Look through the records and copy each line with the string "flex" in it.

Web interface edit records
_ _ _ _ _ _ _

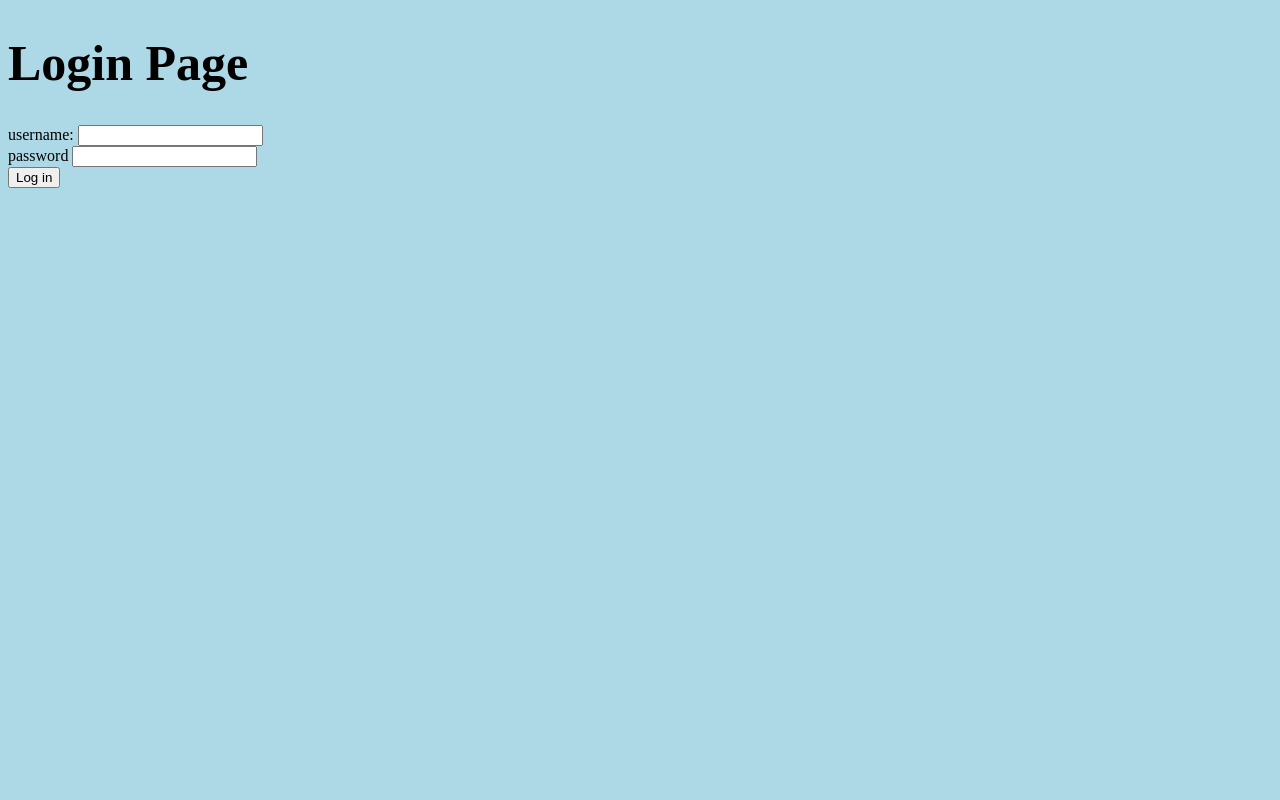
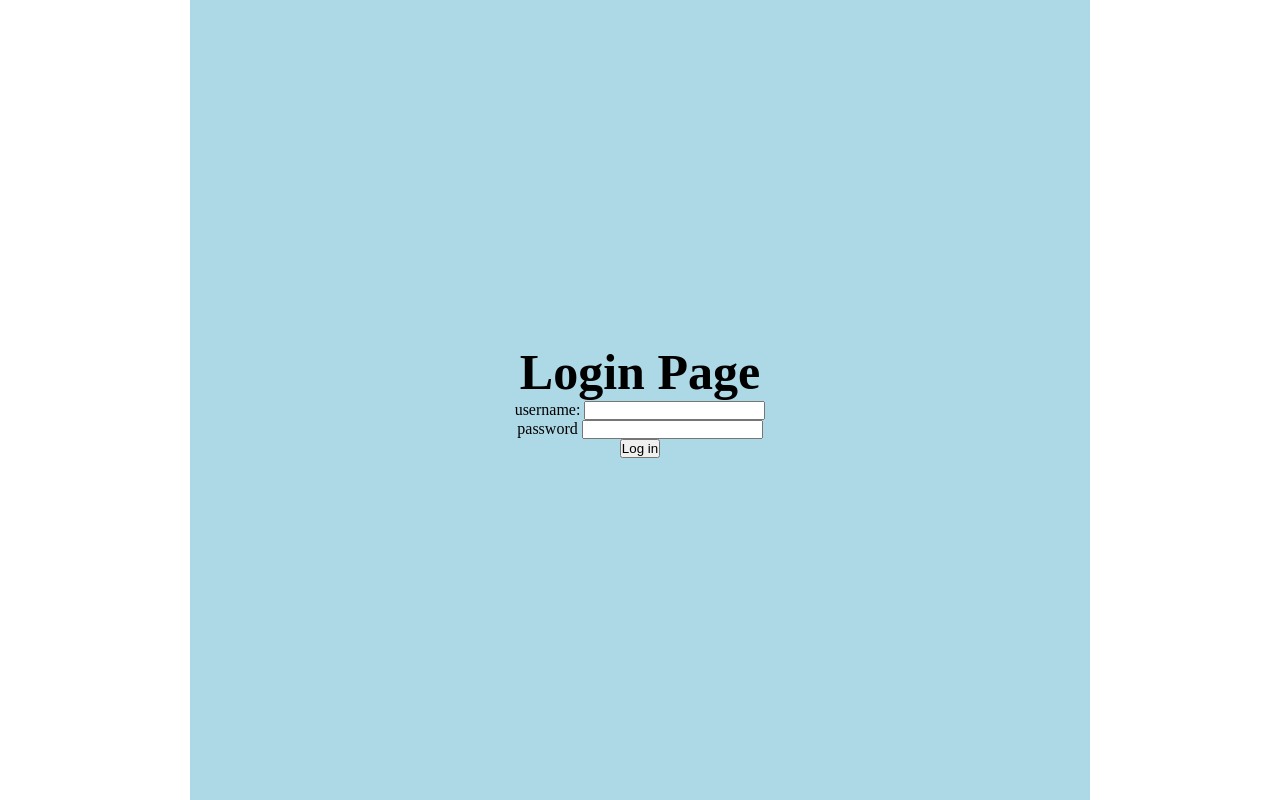
Before and after one commit to jnthnch/smallco, a website: page public/login.html in a window 1280 px wide. Drawn offline with Linux system fonts and the light colour scheme.

Commit message:
added styling

```diff
--- a/public/css/login.css
+++ b/public/css/login.css
@@ -1,5 +1,22 @@
-body {
+* {
+    margin: 0;
+    padding: 0;
+}
+
+html, body {
+    height: 100%;
+    width: 100%;
+}
+
+.outer-container {
     background-color: lightblue;
+    height: 100%;
+    width: 900px;
+    margin: 0 auto;
+    display: flex;
+    flex-direction: column;
+    justify-content: center;
+    align-items: center;
 }
 
 h1 {
```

_ _ _ _ _ _ _

§ ANSWER SECTION
+    display: flex;
+    flex-direction: column;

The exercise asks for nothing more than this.